Alejandra Ramírez is from Antofagasta and her interest in mining began with her father, who worked as a private security guard at Escondida, our copper operation in the North of Chile. “I was a mother for many years, a housewife, I knew nothing about this area, I did not know what it was like to be a miner, only heard the stories of my father. One day I applied for Mujer Minera program and that's where my interest in trucks and working on site started,” says Alejandra.

After working for 11 years in mining, mainly as a Spence Truck Operator, she decided to take on a big challenge and join the Apprentice Program at Spence for the Autonomous Drilling Project. “For me it has been a great experience and a new world. From being at home, to experiencing enormous personal growth and feeling highly valued as a woman in the company”, she reflects. Today, Alejandra is already part of the Spence Autonomy team.

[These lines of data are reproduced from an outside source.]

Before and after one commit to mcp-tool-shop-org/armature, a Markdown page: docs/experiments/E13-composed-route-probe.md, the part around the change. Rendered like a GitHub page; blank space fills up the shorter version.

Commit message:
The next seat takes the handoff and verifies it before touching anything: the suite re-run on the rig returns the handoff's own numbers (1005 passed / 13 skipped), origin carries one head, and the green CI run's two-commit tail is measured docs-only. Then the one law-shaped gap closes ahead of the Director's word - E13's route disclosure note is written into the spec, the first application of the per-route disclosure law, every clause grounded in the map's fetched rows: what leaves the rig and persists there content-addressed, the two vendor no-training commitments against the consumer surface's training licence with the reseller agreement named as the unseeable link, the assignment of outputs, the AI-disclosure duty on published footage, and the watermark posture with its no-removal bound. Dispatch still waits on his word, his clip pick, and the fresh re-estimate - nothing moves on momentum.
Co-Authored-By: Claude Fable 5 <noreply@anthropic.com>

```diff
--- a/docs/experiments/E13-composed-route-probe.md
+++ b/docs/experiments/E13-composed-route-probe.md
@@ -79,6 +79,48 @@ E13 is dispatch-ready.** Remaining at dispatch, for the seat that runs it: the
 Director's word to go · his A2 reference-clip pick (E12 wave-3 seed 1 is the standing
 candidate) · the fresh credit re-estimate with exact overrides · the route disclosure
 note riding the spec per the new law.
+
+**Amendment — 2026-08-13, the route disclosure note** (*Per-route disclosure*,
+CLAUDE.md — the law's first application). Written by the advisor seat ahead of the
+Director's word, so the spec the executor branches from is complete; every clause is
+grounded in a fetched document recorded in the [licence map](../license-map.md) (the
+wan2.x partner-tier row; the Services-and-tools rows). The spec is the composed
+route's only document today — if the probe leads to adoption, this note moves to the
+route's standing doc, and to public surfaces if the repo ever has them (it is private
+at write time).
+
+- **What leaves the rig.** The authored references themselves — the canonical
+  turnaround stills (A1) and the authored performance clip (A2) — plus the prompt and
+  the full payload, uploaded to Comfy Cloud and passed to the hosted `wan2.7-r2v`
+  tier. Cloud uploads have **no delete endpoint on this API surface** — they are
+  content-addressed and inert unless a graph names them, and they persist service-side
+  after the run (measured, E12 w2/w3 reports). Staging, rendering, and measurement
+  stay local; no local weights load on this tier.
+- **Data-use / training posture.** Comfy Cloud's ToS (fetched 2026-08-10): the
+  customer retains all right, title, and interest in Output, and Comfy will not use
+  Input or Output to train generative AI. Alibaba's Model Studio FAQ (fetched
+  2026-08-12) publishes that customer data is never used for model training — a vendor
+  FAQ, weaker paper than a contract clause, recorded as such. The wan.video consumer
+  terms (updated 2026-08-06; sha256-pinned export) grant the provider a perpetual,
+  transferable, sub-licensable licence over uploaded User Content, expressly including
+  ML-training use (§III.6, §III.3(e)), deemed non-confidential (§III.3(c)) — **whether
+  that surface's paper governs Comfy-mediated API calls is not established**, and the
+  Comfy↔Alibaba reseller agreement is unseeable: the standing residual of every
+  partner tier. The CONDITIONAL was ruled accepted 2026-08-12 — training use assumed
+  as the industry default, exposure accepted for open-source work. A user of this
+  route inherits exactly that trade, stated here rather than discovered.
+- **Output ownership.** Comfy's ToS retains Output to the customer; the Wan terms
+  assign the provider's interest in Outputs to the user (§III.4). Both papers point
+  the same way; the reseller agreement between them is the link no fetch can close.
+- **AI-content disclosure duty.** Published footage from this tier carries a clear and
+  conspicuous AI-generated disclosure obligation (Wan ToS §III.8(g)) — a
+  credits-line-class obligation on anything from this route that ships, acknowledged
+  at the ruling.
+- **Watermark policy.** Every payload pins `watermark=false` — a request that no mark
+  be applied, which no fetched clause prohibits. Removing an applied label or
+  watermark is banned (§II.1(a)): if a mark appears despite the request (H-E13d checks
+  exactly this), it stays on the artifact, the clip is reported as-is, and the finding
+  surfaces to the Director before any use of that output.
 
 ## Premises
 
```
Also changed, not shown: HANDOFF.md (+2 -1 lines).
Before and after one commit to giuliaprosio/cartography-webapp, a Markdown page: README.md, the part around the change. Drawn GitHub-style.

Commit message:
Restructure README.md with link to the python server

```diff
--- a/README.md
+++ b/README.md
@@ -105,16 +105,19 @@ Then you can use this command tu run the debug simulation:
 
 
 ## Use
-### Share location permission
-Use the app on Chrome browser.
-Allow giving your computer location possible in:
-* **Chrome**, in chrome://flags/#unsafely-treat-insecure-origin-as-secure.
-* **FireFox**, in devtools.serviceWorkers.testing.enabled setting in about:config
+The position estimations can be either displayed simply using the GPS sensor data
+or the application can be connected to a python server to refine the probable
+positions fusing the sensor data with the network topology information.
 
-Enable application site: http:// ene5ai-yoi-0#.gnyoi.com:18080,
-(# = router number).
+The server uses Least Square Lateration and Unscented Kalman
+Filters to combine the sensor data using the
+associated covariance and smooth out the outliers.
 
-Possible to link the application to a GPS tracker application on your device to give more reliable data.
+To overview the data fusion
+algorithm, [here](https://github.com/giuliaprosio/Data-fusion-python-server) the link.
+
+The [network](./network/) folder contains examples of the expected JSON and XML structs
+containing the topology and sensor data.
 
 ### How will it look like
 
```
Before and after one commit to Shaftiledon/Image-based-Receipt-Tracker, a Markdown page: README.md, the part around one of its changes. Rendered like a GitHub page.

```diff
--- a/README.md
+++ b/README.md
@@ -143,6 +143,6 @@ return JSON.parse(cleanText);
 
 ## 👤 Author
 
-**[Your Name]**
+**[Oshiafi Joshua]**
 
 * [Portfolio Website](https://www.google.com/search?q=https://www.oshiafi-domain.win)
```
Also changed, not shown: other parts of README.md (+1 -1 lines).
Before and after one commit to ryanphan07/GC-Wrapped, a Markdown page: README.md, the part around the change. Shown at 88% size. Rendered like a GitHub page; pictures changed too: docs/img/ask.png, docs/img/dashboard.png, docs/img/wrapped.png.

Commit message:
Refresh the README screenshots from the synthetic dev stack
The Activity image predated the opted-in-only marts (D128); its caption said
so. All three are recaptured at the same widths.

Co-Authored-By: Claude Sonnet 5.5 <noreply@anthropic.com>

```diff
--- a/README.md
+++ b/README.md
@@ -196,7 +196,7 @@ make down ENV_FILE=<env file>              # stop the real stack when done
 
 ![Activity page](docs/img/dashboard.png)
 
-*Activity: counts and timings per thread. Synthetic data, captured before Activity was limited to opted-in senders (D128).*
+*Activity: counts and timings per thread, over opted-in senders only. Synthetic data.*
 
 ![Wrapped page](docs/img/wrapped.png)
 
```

“It has made me feel important to be a woman in an area that was only for men: for me it is a great achievement. I am seen me as an example in my family. It happened that I have nieces who have come here on field and have fallen in love with this and have studied mining. All this is thanks to the fact that they have seen the aunt, the mother or my classmates working”, she added.

Alejandra says that she loves to work on site but that learning autonomy has been a great plus. “It's like experiencing everything from the outside but looking into the future of something that I never thought I would achieve. I feel very proud of all the achievements I am having,” she says.

Autonomy in Spence and Escondida

BHP carries an important autonomy project in its two main copper operations in Chile: Escondida and Spence. These contemplate, in total, the incorporation of 85 autonomous trucks and 11 remote operation drilling rigs, representing the largest fleet with this technology in South America.

Spence already has five fully operational autonomous drills and has begun work to convert or replace 33 trucks in its fleet. Escondida currently has six drilling rigs in operation, in addition to four autonomous trucks. It is also developing studies to gradually incorporate 52 trucks with autonomous technology by 2025.